Beyond total absence or abundant presence, there are smaller, sometimes stranger ways that nonhuman beings make the Anthropocene legible in landscapes: old trees calling out in flower for symbiont animal pollinators that are now absent, signalling a loss of synchronous time and cascading transformations of place (Rose 2012); hybrid polar-grizzly bears wandering the edge of exposed shores once covered in ice extending out to sea; a type of bacteria found only in the rectums of geese digesting toxic waste from mines (Hird and Yusoff 2018); and long dormant microbiotic pathogens from the deep past re-emerging as permafrost melts in arctic landscapes. In these and many other possible examples, carefully attending to the signs writ into landscapes by nonhuman beings can unsettle anthropocentric narratives of the Anthropocene centred on the history of Modern (western) humanity and its future dissolution or redemption, calling forth more ambivalent, multivocal narratives of multispecies worldings in flux (DeLoughrey 2015).

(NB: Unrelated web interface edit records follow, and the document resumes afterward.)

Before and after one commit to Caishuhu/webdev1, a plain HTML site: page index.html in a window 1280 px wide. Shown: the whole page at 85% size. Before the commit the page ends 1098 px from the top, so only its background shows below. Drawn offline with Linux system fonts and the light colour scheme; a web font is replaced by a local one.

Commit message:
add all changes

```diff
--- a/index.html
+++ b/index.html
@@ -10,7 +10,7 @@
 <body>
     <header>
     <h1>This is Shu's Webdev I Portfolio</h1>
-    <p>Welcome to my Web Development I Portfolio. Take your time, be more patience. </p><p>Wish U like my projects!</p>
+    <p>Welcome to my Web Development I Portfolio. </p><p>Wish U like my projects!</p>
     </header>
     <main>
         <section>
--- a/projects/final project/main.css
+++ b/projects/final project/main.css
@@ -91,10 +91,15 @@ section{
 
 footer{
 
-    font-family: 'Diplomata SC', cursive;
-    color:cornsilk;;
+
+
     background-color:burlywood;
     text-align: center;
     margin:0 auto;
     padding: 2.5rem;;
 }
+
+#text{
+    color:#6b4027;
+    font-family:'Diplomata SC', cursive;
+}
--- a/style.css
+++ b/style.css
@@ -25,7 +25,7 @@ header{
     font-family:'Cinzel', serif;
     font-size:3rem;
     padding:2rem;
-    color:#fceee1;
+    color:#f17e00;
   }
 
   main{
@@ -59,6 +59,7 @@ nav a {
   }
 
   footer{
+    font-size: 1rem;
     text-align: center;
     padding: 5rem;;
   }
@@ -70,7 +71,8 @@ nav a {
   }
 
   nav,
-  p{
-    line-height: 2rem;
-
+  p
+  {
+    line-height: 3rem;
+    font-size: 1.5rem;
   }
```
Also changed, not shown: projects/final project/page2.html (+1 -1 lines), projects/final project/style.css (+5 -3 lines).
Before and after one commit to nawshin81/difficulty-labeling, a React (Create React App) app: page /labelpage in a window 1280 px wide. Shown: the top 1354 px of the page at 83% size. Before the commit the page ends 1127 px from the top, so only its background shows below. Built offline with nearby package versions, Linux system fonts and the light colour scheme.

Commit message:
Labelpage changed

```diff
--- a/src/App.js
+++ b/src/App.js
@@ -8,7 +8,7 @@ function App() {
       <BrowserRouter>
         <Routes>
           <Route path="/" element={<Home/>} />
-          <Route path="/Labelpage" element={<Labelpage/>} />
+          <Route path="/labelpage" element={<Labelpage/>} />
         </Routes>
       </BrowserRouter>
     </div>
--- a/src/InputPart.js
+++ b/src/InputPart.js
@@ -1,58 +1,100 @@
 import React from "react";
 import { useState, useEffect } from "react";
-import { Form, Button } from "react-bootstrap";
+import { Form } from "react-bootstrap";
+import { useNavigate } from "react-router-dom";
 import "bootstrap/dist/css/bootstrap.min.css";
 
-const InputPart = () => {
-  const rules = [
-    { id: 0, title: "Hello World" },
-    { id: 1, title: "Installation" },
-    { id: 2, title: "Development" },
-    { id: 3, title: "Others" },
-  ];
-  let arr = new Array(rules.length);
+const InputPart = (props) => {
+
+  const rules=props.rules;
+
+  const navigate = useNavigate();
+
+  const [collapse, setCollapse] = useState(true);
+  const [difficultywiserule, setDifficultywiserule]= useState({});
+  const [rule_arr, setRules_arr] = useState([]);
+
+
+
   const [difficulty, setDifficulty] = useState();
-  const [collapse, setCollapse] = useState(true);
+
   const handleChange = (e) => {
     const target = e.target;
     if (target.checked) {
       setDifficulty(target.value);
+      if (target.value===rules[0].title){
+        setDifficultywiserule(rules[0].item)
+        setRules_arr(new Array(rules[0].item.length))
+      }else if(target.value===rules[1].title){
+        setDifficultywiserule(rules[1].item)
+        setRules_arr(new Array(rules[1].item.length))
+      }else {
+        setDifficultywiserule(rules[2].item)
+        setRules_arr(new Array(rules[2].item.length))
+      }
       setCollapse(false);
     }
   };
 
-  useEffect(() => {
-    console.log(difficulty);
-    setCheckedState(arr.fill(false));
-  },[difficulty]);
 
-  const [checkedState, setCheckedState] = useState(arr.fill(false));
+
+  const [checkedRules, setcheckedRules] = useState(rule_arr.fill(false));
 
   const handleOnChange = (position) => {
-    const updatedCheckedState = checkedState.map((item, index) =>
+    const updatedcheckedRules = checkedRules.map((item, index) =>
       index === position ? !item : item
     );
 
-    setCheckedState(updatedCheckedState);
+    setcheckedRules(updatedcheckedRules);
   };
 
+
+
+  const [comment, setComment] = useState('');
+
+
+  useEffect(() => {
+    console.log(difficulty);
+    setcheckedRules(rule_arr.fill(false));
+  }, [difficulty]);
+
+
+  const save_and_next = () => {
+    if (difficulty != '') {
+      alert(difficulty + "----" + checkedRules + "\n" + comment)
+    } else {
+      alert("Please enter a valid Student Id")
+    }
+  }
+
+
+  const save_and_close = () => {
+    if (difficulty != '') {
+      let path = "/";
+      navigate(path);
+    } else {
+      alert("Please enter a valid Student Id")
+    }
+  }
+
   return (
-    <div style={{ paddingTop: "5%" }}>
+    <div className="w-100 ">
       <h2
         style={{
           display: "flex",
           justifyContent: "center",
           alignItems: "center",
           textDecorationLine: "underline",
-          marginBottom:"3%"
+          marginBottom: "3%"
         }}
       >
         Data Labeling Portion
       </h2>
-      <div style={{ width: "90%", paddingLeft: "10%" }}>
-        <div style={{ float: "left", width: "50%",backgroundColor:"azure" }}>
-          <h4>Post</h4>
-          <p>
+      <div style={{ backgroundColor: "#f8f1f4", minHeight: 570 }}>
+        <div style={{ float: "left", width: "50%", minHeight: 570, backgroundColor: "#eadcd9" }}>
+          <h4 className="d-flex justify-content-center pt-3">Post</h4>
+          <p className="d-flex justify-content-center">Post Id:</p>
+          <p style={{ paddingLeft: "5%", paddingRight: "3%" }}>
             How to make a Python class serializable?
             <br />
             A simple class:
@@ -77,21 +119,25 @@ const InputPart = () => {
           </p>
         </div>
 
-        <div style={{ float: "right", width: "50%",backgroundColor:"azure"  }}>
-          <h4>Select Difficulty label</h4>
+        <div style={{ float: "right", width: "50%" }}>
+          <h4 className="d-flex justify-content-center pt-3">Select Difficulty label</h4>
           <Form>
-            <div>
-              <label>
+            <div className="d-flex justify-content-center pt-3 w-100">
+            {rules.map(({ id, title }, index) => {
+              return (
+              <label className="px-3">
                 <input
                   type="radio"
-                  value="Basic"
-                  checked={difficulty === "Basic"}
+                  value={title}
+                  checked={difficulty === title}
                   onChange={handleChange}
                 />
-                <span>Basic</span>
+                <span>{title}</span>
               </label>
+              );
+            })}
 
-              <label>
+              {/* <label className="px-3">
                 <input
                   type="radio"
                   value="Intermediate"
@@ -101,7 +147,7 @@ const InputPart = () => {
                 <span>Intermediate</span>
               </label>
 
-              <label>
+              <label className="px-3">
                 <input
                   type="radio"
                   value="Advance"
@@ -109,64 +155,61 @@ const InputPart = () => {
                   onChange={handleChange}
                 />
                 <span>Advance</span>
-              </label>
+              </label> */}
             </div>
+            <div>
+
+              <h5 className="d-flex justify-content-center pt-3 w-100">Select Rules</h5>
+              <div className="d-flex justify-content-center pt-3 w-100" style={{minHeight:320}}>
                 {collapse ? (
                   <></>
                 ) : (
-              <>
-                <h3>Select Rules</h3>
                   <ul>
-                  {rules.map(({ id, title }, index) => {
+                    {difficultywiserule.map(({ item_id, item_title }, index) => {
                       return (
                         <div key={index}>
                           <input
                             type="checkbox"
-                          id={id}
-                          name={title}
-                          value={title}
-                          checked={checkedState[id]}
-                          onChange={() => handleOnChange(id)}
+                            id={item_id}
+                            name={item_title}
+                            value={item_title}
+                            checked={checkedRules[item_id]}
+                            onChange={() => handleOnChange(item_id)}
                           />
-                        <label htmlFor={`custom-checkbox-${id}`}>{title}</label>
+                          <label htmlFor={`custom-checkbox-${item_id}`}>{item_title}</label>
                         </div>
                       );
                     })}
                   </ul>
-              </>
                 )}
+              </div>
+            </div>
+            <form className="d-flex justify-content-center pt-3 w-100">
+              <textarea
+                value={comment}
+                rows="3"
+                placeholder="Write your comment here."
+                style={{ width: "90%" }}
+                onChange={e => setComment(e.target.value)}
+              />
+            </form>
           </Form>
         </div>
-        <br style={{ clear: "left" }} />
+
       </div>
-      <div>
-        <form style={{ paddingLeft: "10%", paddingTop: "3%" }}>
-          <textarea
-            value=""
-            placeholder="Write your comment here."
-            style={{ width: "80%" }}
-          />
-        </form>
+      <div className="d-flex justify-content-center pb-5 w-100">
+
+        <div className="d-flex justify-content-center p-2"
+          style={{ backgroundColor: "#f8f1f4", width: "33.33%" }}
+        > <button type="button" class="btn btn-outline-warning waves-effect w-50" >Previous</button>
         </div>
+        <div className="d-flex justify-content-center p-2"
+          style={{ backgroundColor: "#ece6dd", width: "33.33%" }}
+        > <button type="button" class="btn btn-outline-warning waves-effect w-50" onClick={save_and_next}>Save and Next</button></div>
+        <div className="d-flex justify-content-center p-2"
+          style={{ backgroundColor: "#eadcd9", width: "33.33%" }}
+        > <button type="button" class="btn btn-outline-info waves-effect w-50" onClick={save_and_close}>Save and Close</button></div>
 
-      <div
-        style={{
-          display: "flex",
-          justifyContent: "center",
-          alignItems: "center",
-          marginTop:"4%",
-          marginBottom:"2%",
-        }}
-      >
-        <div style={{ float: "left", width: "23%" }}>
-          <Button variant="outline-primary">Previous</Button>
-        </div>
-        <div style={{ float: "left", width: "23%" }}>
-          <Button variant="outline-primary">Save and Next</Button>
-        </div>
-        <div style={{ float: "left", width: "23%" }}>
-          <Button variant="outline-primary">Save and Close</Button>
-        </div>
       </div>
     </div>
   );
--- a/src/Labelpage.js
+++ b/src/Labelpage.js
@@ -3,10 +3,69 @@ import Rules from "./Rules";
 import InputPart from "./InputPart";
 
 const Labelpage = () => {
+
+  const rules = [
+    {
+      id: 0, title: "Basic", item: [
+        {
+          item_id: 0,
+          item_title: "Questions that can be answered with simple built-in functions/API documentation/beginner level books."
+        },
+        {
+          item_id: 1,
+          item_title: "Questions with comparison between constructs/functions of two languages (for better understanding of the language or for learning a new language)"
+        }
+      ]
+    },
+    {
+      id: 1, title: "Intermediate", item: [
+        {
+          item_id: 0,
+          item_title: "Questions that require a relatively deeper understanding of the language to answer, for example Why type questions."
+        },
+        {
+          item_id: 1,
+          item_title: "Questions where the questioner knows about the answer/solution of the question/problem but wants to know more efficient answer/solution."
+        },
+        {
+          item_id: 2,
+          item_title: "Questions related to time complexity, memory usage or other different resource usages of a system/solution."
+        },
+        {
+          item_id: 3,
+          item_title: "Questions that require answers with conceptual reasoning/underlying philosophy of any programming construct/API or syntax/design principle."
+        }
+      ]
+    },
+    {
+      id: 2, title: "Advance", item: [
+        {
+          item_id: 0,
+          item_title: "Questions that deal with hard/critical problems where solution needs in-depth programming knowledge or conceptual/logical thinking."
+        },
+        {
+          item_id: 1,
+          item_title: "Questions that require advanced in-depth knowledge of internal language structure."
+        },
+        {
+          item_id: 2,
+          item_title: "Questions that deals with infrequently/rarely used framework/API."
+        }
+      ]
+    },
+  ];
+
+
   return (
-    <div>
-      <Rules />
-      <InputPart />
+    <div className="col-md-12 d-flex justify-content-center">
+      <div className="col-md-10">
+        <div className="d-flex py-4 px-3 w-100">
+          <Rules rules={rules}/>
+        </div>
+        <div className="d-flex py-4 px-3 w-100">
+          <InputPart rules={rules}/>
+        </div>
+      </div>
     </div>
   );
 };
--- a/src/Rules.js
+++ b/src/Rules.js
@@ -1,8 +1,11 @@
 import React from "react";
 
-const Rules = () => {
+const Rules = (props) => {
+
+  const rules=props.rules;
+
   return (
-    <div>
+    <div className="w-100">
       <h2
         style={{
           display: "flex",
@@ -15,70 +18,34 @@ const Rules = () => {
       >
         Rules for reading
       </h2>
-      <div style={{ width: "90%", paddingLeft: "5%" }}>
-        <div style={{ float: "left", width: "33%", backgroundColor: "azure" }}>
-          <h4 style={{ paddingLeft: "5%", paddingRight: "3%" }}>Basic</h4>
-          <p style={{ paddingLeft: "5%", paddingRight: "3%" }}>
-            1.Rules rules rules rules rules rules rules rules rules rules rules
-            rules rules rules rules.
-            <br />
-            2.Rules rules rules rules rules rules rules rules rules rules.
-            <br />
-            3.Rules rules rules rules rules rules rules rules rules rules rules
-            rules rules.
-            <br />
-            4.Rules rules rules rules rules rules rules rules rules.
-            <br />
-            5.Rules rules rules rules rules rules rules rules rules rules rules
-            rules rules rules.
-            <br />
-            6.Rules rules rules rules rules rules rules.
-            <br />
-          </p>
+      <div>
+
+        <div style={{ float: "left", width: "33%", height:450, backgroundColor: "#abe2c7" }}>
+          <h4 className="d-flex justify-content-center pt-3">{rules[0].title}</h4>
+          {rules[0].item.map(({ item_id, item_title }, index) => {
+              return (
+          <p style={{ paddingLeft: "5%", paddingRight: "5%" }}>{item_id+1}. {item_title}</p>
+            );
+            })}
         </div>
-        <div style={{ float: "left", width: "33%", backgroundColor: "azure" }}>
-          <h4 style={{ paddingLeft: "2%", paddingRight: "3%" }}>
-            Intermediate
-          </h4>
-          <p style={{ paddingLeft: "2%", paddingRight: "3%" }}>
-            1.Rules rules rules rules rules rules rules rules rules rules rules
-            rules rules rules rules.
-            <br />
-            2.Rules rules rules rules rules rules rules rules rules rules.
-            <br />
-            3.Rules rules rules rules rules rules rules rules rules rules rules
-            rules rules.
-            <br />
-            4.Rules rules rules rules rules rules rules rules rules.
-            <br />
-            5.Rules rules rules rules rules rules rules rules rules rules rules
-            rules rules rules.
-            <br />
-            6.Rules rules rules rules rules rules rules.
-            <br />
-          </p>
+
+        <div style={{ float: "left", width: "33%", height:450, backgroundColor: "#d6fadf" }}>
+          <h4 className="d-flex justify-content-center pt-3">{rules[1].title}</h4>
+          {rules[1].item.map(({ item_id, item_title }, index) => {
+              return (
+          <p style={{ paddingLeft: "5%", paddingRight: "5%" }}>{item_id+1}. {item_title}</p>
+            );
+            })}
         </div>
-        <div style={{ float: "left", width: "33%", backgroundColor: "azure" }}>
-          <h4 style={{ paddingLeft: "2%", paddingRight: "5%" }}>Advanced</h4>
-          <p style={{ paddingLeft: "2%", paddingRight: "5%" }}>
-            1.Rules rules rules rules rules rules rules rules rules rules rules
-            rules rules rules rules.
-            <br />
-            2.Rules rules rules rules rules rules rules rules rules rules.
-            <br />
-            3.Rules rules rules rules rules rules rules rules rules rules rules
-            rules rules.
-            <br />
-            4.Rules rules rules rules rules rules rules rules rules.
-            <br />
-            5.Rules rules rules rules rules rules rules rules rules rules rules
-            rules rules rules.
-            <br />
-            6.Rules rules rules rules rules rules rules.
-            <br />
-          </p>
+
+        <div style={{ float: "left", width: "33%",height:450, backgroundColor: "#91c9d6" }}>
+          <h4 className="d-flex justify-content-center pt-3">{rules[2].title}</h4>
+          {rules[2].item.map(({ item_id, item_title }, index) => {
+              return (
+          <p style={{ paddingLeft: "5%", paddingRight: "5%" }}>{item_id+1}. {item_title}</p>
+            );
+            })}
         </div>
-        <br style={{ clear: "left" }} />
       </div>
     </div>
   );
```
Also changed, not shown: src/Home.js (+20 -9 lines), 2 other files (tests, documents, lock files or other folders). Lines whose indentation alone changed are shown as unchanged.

This session invites contributions that engage with the ways in which nonhuman beings signal the Anthropocene in landscapes. Potential themes include (but are not limited to):
• Changing and novel nonhuman agencies in response to the material transformation of landscapes
• Absence/presence of nonhumans and folded temporalities in haunted/spectral landscapes
• Landscapes as multispecies worldings
• More-than-human affects in landscape encounters
• Speculative futures for more-than-human landscapes
• Transmogrification and monstrous landscapes
We especially encourage contributions that unsettle anthropocentric and/or occidental readings of the Anthropocene in landscapes.
Please send abstracts of no more than 250 words to firstname.lastname@example.org email@example.com by 5 February 2018.
Carson, R. (1962) Silent Spring. New York: Houghton Mifflin.
Chrulew, M. (2017) “Freezing the Ark: The Cryopolitics of Endangered Species Preservation” in J. Radin and E. Kowal (eds.) Cryopolitics: Frozen Life in a Melting World, 283–305. Cambridge: The MIT Press.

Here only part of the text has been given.